Data extracted from a collection
----

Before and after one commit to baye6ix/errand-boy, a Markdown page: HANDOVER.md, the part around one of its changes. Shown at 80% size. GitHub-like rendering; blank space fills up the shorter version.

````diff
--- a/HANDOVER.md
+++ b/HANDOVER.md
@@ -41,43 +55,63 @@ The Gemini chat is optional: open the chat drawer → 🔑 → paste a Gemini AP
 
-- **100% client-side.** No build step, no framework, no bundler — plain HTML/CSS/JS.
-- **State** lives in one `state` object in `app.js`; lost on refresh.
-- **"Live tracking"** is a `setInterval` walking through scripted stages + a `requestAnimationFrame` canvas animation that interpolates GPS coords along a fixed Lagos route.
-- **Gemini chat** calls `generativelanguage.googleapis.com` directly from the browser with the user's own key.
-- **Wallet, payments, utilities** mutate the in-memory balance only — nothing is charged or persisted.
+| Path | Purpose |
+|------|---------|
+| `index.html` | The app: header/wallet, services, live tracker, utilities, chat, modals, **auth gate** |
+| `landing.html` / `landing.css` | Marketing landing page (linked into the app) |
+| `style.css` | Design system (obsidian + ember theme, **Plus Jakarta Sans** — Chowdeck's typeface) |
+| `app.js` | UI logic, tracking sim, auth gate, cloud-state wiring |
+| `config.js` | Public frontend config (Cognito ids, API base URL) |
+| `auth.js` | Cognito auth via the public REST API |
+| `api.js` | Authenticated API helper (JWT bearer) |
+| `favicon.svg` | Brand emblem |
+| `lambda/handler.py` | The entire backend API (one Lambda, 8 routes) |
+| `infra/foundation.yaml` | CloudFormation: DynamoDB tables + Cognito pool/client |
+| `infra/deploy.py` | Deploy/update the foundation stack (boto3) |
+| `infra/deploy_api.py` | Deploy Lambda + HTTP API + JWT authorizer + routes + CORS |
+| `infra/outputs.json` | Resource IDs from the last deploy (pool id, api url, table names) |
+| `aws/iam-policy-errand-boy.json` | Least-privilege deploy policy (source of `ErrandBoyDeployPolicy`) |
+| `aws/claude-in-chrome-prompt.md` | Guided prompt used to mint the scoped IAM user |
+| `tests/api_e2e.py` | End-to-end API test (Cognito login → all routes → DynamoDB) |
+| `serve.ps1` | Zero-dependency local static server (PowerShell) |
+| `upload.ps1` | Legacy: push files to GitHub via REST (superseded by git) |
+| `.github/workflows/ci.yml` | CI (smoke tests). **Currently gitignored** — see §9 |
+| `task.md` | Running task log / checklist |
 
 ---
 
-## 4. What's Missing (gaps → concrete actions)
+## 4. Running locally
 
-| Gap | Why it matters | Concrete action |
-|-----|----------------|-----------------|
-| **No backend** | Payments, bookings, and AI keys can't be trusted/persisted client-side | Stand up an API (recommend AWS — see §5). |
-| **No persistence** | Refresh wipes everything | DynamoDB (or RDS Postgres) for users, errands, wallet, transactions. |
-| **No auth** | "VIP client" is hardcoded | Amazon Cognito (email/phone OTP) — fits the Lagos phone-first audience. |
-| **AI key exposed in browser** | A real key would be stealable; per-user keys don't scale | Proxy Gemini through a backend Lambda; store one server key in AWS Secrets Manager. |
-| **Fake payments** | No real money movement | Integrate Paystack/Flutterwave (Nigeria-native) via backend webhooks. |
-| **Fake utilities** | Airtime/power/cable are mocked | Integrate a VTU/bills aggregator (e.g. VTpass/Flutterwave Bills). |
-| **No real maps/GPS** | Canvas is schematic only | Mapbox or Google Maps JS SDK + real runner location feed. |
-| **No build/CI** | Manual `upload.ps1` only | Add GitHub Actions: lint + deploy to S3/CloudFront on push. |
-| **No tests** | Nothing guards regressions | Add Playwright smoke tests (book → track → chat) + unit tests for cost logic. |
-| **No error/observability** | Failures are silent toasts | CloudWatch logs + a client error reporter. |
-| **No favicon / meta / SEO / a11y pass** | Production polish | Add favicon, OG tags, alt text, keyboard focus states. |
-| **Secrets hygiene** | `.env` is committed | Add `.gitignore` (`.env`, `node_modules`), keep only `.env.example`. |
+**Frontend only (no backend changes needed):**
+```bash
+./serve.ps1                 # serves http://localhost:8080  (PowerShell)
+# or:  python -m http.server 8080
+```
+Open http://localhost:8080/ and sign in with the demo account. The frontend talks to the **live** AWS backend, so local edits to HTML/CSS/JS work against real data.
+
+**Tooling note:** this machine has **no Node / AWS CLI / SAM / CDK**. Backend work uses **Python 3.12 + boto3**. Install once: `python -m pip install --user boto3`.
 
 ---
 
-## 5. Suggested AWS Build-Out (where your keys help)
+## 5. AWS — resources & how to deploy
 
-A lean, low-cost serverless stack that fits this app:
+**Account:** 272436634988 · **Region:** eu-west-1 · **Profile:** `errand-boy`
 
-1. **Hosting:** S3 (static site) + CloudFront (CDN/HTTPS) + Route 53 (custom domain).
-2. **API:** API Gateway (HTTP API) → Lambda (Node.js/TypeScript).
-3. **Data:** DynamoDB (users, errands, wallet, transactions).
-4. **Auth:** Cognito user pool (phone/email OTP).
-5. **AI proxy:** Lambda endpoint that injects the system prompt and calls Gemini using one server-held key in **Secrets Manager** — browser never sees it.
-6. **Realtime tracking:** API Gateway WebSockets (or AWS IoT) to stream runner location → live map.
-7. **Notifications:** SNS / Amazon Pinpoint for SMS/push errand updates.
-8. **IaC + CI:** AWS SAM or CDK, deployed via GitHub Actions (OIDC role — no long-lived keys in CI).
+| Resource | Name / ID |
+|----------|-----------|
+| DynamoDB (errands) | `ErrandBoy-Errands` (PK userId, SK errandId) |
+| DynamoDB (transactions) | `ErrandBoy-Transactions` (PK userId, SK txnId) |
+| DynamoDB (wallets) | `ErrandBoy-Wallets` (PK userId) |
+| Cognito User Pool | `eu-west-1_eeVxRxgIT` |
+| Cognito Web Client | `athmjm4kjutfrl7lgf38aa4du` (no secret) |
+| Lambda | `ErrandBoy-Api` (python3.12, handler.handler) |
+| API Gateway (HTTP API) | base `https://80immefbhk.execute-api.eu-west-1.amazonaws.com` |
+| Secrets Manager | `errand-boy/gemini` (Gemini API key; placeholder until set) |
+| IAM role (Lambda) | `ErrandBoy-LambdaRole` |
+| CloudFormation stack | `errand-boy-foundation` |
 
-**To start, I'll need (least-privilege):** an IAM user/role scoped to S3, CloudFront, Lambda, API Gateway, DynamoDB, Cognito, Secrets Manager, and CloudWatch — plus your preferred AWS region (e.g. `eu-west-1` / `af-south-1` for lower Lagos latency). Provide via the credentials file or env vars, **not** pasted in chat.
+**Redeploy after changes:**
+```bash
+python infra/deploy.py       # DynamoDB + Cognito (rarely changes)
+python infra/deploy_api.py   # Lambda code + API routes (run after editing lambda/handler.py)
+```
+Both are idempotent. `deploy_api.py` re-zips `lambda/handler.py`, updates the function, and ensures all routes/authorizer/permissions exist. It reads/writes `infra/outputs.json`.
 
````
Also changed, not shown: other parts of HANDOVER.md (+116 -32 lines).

----

**WHAT YOU NEED TO DO**
The records above are to be printed out again exactly, without omission.

**SOLUTION TO THE PROBLEM**
Before and after one commit to baye6ix/errand-boy, a Markdown page: HANDOVER.md, the part around one of its changes. Shown at 80% size. GitHub-like rendering; blank space fills up the shorter version.

````diff
--- a/HANDOVER.md
+++ b/HANDOVER.md
@@ -41,43 +55,63 @@ The Gemini chat is optional: open the chat drawer → 🔑 → paste a Gemini AP
 
-- **100% client-side.** No build step, no framework, no bundler — plain HTML/CSS/JS.
-- **State** lives in one `state` object in `app.js`; lost on refresh.
-- **"Live tracking"** is a `setInterval` walking through scripted stages + a `requestAnimationFrame` canvas animation that interpolates GPS coords along a fixed Lagos route.
-- **Gemini chat** calls `generativelanguage.googleapis.com` directly from the browser with the user's own key.
-- **Wallet, payments, utilities** mutate the in-memory balance only — nothing is charged or persisted.
+| Path | Purpose |
+|------|---------|
+| `index.html` | The app: header/wallet, services, live tracker, utilities, chat, modals, **auth gate** |
+| `landing.html` / `landing.css` | Marketing landing page (linked into the app) |
+| `style.css` | Design system (obsidian + ember theme, **Plus Jakarta Sans** — Chowdeck's typeface) |
+| `app.js` | UI logic, tracking sim, auth gate, cloud-state wiring |
+| `config.js` | Public frontend config (Cognito ids, API base URL) |
+| `auth.js` | Cognito auth via the public REST API |
+| `api.js` | Authenticated API helper (JWT bearer) |
+| `favicon.svg` | Brand emblem |
+| `lambda/handler.py` | The entire backend API (one Lambda, 8 routes) |
+| `infra/foundation.yaml` | CloudFormation: DynamoDB tables + Cognito pool/client |
+| `infra/deploy.py` | Deploy/update the foundation stack (boto3) |
+| `infra/deploy_api.py` | Deploy Lambda + HTTP API + JWT authorizer + routes + CORS |
+| `infra/outputs.json` | Resource IDs from the last deploy (pool id, api url, table names) |
+| `aws/iam-policy-errand-boy.json` | Least-privilege deploy policy (source of `ErrandBoyDeployPolicy`) |
+| `aws/claude-in-chrome-prompt.md` | Guided prompt used to mint the scoped IAM user |
+| `tests/api_e2e.py` | End-to-end API test (Cognito login → all routes → DynamoDB) |
+| `serve.ps1` | Zero-dependency local static server (PowerShell) |
+| `upload.ps1` | Legacy: push files to GitHub via REST (superseded by git) |
+| `.github/workflows/ci.yml` | CI (smoke tests). **Currently gitignored** — see §9 |
+| `task.md` | Running task log / checklist |
 
 ---
 
-## 4. What's Missing (gaps → concrete actions)
+## 4. Running locally
 
-| Gap | Why it matters | Concrete action |
-|-----|----------------|-----------------|
-| **No backend** | Payments, bookings, and AI keys can't be trusted/persisted client-side | Stand up an API (recommend AWS — see §5). |
-| **No persistence** | Refresh wipes everything | DynamoDB (or RDS Postgres) for users, errands, wallet, transactions. |
-| **No auth** | "VIP client" is hardcoded | Amazon Cognito (email/phone OTP) — fits the Lagos phone-first audience. |
-| **AI key exposed in browser** | A real key would be stealable; per-user keys don't scale | Proxy Gemini through a backend Lambda; store one server key in AWS Secrets Manager. |
-| **Fake payments** | No real money movement | Integrate Paystack/Flutterwave (Nigeria-native) via backend webhooks. |
-| **Fake utilities** | Airtime/power/cable are mocked | Integrate a VTU/bills aggregator (e.g. VTpass/Flutterwave Bills). |
-| **No real maps/GPS** | Canvas is schematic only | Mapbox or Google Maps JS SDK + real runner location feed. |
-| **No build/CI** | Manual `upload.ps1` only | Add GitHub Actions: lint + deploy to S3/CloudFront on push. |
-| **No tests** | Nothing guards regressions | Add Playwright smoke tests (book → track → chat) + unit tests for cost logic. |
-| **No error/observability** | Failures are silent toasts | CloudWatch logs + a client error reporter. |
-| **No favicon / meta / SEO / a11y pass** | Production polish | Add favicon, OG tags, alt text, keyboard focus states. |
-| **Secrets hygiene** | `.env` is committed | Add `.gitignore` (`.env`, `node_modules`), keep only `.env.example`. |
+**Frontend only (no backend changes needed):**
+```bash
+./serve.ps1                 # serves http://localhost:8080  (PowerShell)
+# or:  python -m http.server 8080
+```
+Open http://localhost:8080/ and sign in with the demo account. The frontend talks to the **live** AWS backend, so local edits to HTML/CSS/JS work against real data.
+
+**Tooling note:** this machine has **no Node / AWS CLI / SAM / CDK**. Backend work uses **Python 3.12 + boto3**. Install once: `python -m pip install --user boto3`.
 
 ---
 
-## 5. Suggested AWS Build-Out (where your keys help)
+## 5. AWS — resources & how to deploy
 
-A lean, low-cost serverless stack that fits this app:
+**Account:** 272436634988 · **Region:** eu-west-1 · **Profile:** `errand-boy`
 
-1. **Hosting:** S3 (static site) + CloudFront (CDN/HTTPS) + Route 53 (custom domain).
-2. **API:** API Gateway (HTTP API) → Lambda (Node.js/TypeScript).
-3. **Data:** DynamoDB (users, errands, wallet, transactions).
-4. **Auth:** Cognito user pool (phone/email OTP).
-5. **AI proxy:** Lambda endpoint that injects the system prompt and calls Gemini using one server-held key in **Secrets Manager** — browser never sees it.
-6. **Realtime tracking:** API Gateway WebSockets (or AWS IoT) to stream runner location → live map.
-7. **Notifications:** SNS / Amazon Pinpoint for SMS/push errand updates.
-8. **IaC + CI:** AWS SAM or CDK, deployed via GitHub Actions (OIDC role — no long-lived keys in CI).
+| Resource | Name / ID |
+|----------|-----------|
+| DynamoDB (errands) | `ErrandBoy-Errands` (PK userId, SK errandId) |
+| DynamoDB (transactions) | `ErrandBoy-Transactions` (PK userId, SK txnId) |
+| DynamoDB (wallets) | `ErrandBoy-Wallets` (PK userId) |
+| Cognito User Pool | `eu-west-1_eeVxRxgIT` |
+| Cognito Web Client | `athmjm4kjutfrl7lgf38aa4du` (no secret) |
+| Lambda | `ErrandBoy-Api` (python3.12, handler.handler) |
+| API Gateway (HTTP API) | base `https://80immefbhk.execute-api.eu-west-1.amazonaws.com` |
+| Secrets Manager | `errand-boy/gemini` (Gemini API key; placeholder until set) |
+| IAM role (Lambda) | `ErrandBoy-LambdaRole` |
+| CloudFormation stack | `errand-boy-foundation` |
 
-**To start, I'll need (least-privilege):** an IAM user/role scoped to S3, CloudFront, Lambda, API Gateway, DynamoDB, Cognito, Secrets Manager, and CloudWatch — plus your preferred AWS region (e.g. `eu-west-1` / `af-south-1` for lower Lagos latency). Provide via the credentials file or env vars, **not** pasted in chat.
+**Redeploy after changes:**
+```bash
+python infra/deploy.py       # DynamoDB + Cognito (rarely changes)
+python infra/deploy_api.py   # Lambda code + API routes (run after editing lambda/handler.py)
+```
+Both are idempotent. `deploy_api.py` re-zips `lambda/handler.py`, updates the function, and ensures all routes/authorizer/permissions exist. It reads/writes `infra/outputs.json`.
 
````
Also changed, not shown: other parts of HANDOVER.md (+116 -32 lines).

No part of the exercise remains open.